■ Work item
Across the listing below, count every line where the string "padding" appears, then give only the count.

■ Record excerpts

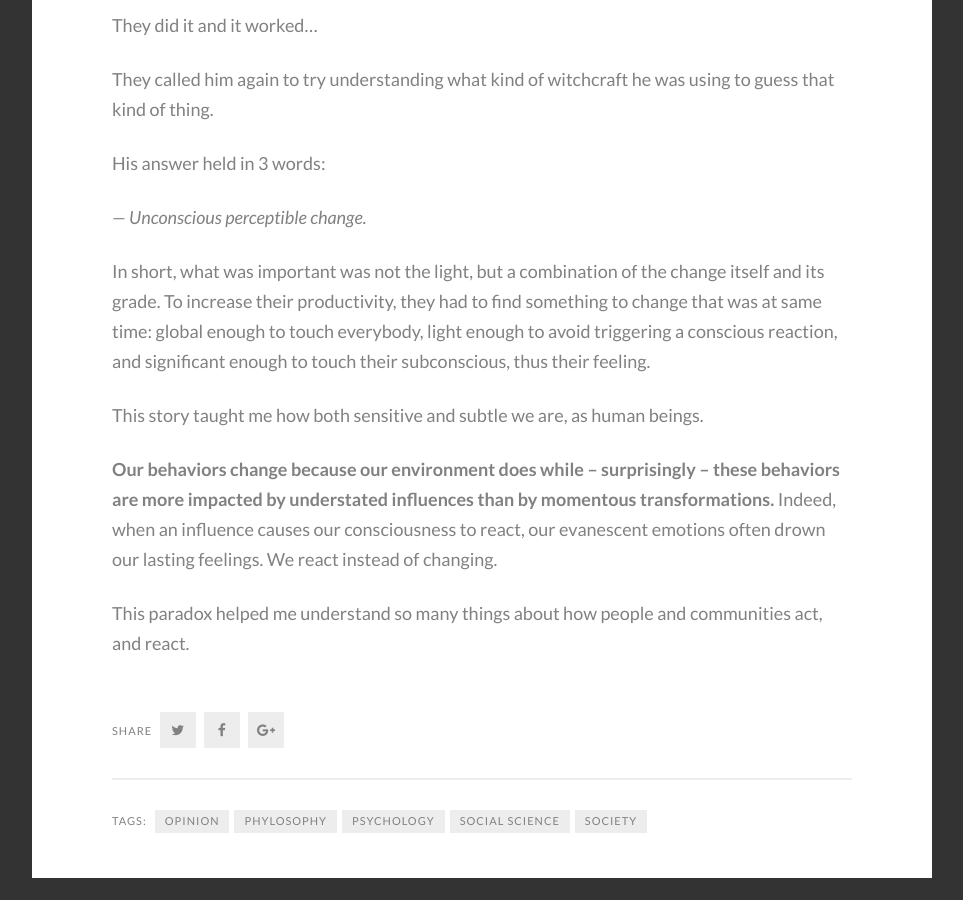
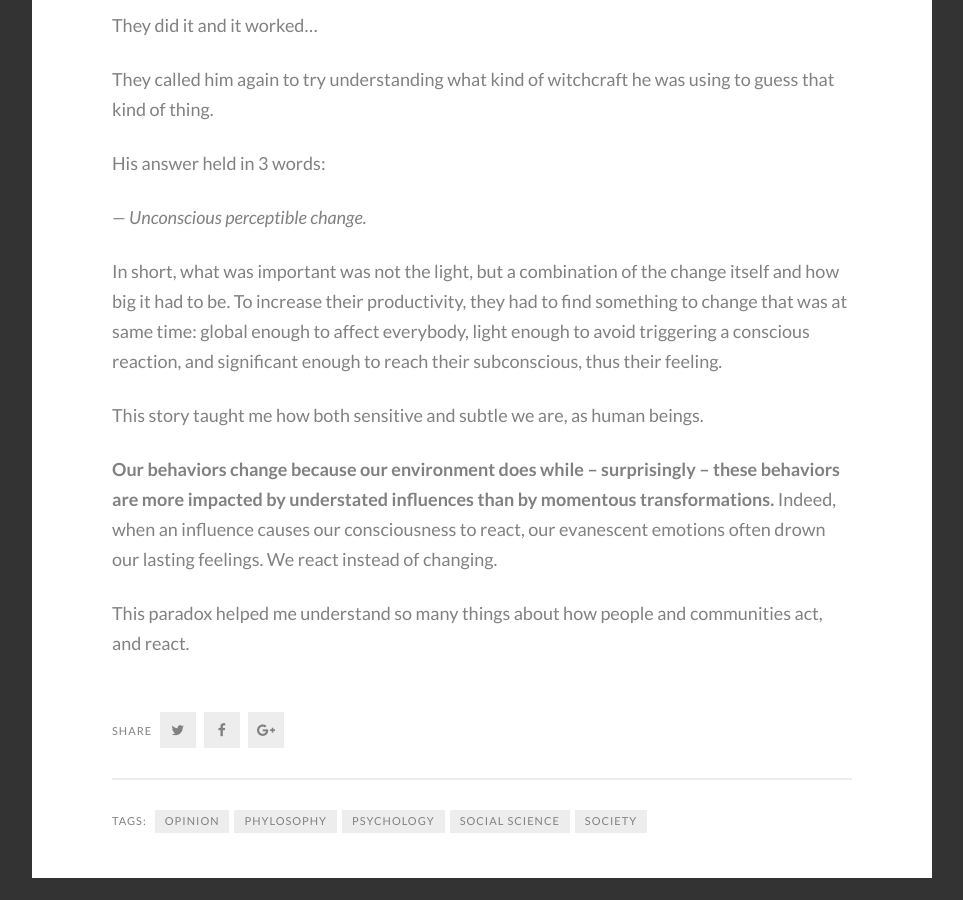
Before and after one commit to ivangabriele/blog, a Jekyll site: the page built from _posts/2018-01-26-the-story-of-a-factory-light.md, in a window 1280 px wide and 900 px high, scrolled down 2981 px. Shown: the whole window, without its empty margins (8-971 px from the left). Built offline with Jekyll 4.4.1, drawn with Linux system fonts in a browser that asks for light colours; some web fonts are replaced; comment, search, counter and statistics services are not loaded.

Commit message:
posts: update

```diff
--- a/_posts/2018-01-26-the-story-of-a-factory-light.md
+++ b/_posts/2018-01-26-the-story-of-a-factory-light.md
@@ -61,7 +61,7 @@ His answer held in 3 words:
 
 *— Unconscious perceptible change.*
 
-In short, what was important was not the light, but a combination of the change itself and its grade. To increase their productivity, they had to find something to change that was at same time: global enough to touch everybody, light enough to avoid triggering a conscious reaction, and significant enough to touch their subconscious, thus their feeling.
+In short, what was important was not the light, but a combination of the change itself and how big it had to be. To increase their productivity, they had to find something to change that was at same time: global enough to affect everybody, light enough to avoid triggering a conscious reaction, and significant enough to reach their subconscious, thus their feeling.
 
 This story taught me how both sensitive and subtle we are, as human beings.
 
```
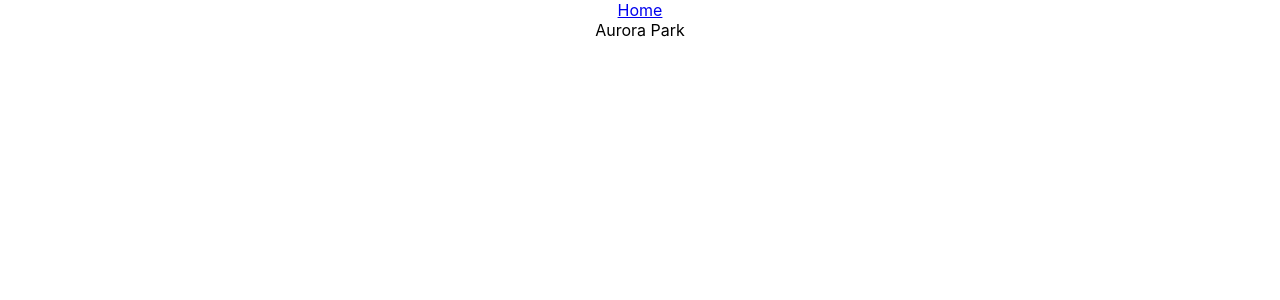
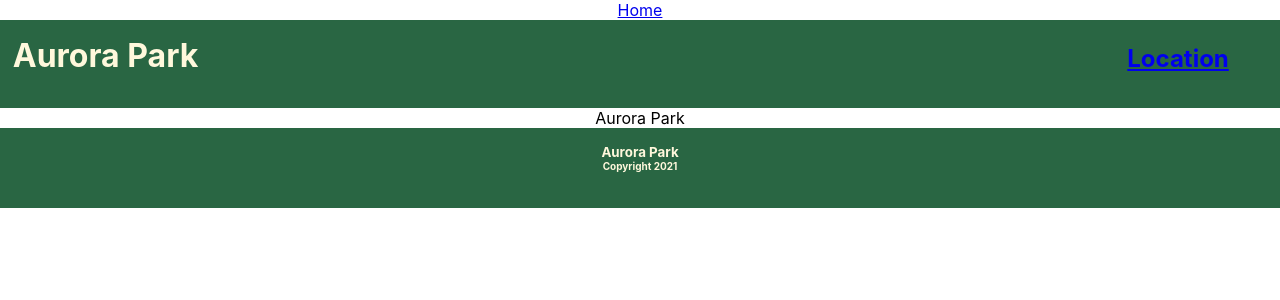
Before and after one commit to Grajales/parque-frontend, a React (Create React App) app: page / in a window 1280 px wide. Shown: the top 300 px of the page. Built offline with nearby package versions, Linux system fonts and the light colour scheme; no server answers.

Commit message:
added first version of header and footer

```diff
--- a/src/Components/App/App.js
+++ b/src/Components/App/App.js
@@ -2,7 +2,8 @@ import React, { Component } from "react";
 import "./App.css";
 import { Route, Link, Switch } from "react-router-dom";
 import Home from "../Home/Home";
-// import AllArtists from "./AllArtists.js";
+import Header from '../Header/Header'
+import Footer from '../Footer/Footer'
 import axios from "axios";
 const backendUrl =
   process.env.REACT_APP_BACKEND_URL || "http://localhost:3000/api";
@@ -32,10 +33,12 @@ class App extends Component {
 
     return (
       <div className="App">
+
         <nav>
           <Link to="/">Home</Link>
         </nav>
         <main>
+        <Header></Header>
            <Route exact path='/'
               render={routerProps =>
                 <Home {...routerProps} {...this.state} />
@@ -43,6 +46,7 @@ class App extends Component {
             </Route>
 
         </main>
+        <Footer></Footer>
       </div>
     );
   }
--- /dev/null
+++ b/src/Components/Footer/Footer.css
@@ -0,0 +1,15 @@
+.Footer {
+    height: 10vh;
+    background-color: rgb(41, 102, 67);
+    text-align: center;
+    font-size: 5pt;
+    /* margin-left: -30px; */
+    color:cornsilk;
+    /* position: fixed; */
+    /* width: 100%; */
+}
+
+.Footer h1 {
+    color:cornsilk;
+    padding-top: 2vh
+}
--- /dev/null
+++ b/src/Components/Footer/Footer.js
@@ -0,0 +1,14 @@
+import React from "react";
+import './Footer.css';
+
+function Footer() {
+    return (
+        <div className='Footer'>
+            <h1>Aurora Park</h1>
+            <h2>Copyright 2021</h2>
+
+        </div>
+    );
+}
+
+export default Footer;
--- /dev/null
+++ b/src/Components/Header/Header.css
@@ -0,0 +1,42 @@
+*{margin: 0; padding: 0;}
+/* @media screen and (max-width: 1199); */
+
+.Header {
+    height: 10vh;
+    background-color: rgb(41, 102, 67);
+    color: cornsilk;
+    padding-top: 1vh;
+}
+
+.Header li {
+    display: inline;
+    text-align: center;
+    float: right;
+    padding-right: 4vw;
+    padding-top: 2vh;
+}
+
+.Header h1 {
+    padding-top: 1vh;
+    margin-top: 0;
+    display: inline;
+    /* padding-top: 1vh; */
+    float:inline-start;
+    margin-left: 1vw;
+
+}
+
+.Header-logo {
+    width: 7vmin;
+    height: 7vmin;
+    border-radius: 10px;
+    border: solid rgb(95, 63, 45) 0.25vw;
+    float: left;
+    /* margin-top: .3vh; */
+    display: inline-flex;
+    margin-left: 4vw;
+    padding-top: 0;
+    margin-top: 1vh;
+
+
+  }
--- /dev/null
+++ b/src/Components/Header/Header.js
@@ -0,0 +1,21 @@
+import React from "react";
+import { Route, Link, Switch, Redirect } from "react-router-dom";
+import './Header.css';
+// import ThreeAcorns from './three_acorns.jpg';
+
+function Header() {
+    return (
+        <div className='Header'>
+            <ul>
+                {/* <img src={ThreeAcorns} alt="" className='Header-logo' /> */}
+                <h1>Aurora Park</h1>
+                <li><Link to='/location'>
+                    <h2>Location</h2>
+                </Link>
+                </li>
+            </ul>
+        </div>
+    );
+}
+
+export default Header;
```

■ Task solution
8